_WHAT THIS TASK INVOLVES_
Please set down every entry below exactly as given.

_SUPPLIED MATERIAL_
——

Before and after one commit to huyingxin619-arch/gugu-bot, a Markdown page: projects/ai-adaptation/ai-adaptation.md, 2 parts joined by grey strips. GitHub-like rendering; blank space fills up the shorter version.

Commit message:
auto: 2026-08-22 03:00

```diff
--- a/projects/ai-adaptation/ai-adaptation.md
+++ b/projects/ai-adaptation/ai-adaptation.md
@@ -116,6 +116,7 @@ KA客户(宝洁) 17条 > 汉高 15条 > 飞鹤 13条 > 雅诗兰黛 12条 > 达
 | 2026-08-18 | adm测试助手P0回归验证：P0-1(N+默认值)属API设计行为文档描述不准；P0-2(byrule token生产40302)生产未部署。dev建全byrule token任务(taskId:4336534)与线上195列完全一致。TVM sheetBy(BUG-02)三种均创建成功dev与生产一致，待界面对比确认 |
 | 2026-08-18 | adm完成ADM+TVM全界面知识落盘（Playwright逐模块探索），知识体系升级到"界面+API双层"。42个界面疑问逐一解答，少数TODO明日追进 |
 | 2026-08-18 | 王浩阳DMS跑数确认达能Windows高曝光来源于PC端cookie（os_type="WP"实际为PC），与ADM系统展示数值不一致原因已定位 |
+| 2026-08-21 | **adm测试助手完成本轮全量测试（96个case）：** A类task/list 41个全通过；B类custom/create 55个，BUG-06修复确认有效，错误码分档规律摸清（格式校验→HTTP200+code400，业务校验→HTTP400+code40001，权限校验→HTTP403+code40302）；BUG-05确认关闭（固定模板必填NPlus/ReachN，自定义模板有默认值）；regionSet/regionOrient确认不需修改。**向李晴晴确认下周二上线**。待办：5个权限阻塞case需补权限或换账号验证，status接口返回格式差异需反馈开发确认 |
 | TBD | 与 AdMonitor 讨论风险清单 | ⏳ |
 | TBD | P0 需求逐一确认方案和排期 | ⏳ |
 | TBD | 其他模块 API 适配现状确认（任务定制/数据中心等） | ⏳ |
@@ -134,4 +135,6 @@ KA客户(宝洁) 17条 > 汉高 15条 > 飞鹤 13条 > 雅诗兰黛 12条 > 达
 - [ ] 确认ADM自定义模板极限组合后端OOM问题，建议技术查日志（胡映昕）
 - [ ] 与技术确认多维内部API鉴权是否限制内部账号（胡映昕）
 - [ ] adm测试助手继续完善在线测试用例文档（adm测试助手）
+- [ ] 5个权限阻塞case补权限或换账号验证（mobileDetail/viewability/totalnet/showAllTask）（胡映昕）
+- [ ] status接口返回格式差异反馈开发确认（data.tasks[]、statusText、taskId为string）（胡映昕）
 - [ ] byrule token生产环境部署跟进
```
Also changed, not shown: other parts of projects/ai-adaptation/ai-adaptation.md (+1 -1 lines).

——

_FINISHED TASK_
Before and after one commit to huyingxin619-arch/gugu-bot, a Markdown page: projects/ai-adaptation/ai-adaptation.md, 2 parts joined by grey strips. GitHub-like rendering; blank space fills up the shorter version.

Commit message:
auto: 2026-08-22 03:00

```diff
--- a/projects/ai-adaptation/ai-adaptation.md
+++ b/projects/ai-adaptation/ai-adaptation.md
@@ -116,6 +116,7 @@ KA客户(宝洁) 17条 > 汉高 15条 > 飞鹤 13条 > 雅诗兰黛 12条 > 达
 | 2026-08-18 | adm测试助手P0回归验证：P0-1(N+默认值)属API设计行为文档描述不准；P0-2(byrule token生产40302)生产未部署。dev建全byrule token任务(taskId:4336534)与线上195列完全一致。TVM sheetBy(BUG-02)三种均创建成功dev与生产一致，待界面对比确认 |
 | 2026-08-18 | adm完成ADM+TVM全界面知识落盘（Playwright逐模块探索），知识体系升级到"界面+API双层"。42个界面疑问逐一解答，少数TODO明日追进 |
 | 2026-08-18 | 王浩阳DMS跑数确认达能Windows高曝光来源于PC端cookie（os_type="WP"实际为PC），与ADM系统展示数值不一致原因已定位 |
+| 2026-08-21 | **adm测试助手完成本轮全量测试（96个case）：** A类task/list 41个全通过；B类custom/create 55个，BUG-06修复确认有效，错误码分档规律摸清（格式校验→HTTP200+code400，业务校验→HTTP400+code40001，权限校验→HTTP403+code40302）；BUG-05确认关闭（固定模板必填NPlus/ReachN，自定义模板有默认值）；regionSet/regionOrient确认不需修改。**向李晴晴确认下周二上线**。待办：5个权限阻塞case需补权限或换账号验证，status接口返回格式差异需反馈开发确认 |
 | TBD | 与 AdMonitor 讨论风险清单 | ⏳ |
 | TBD | P0 需求逐一确认方案和排期 | ⏳ |
 | TBD | 其他模块 API 适配现状确认（任务定制/数据中心等） | ⏳ |
@@ -134,4 +135,6 @@ KA客户(宝洁) 17条 > 汉高 15条 > 飞鹤 13条 > 雅诗兰黛 12条 > 达
 - [ ] 确认ADM自定义模板极限组合后端OOM问题，建议技术查日志（胡映昕）
 - [ ] 与技术确认多维内部API鉴权是否限制内部账号（胡映昕）
 - [ ] adm测试助手继续完善在线测试用例文档（adm测试助手）
+- [ ] 5个权限阻塞case补权限或换账号验证（mobileDetail/viewability/totalnet/showAllTask）（胡映昕）
+- [ ] status接口返回格式差异反馈开发确认（data.tasks[]、statusText、taskId为string）（胡映昕）
 - [ ] byrule token生产环境部署跟进
```
Also changed, not shown: other parts of projects/ai-adaptation/ai-adaptation.md (+1 -1 lines).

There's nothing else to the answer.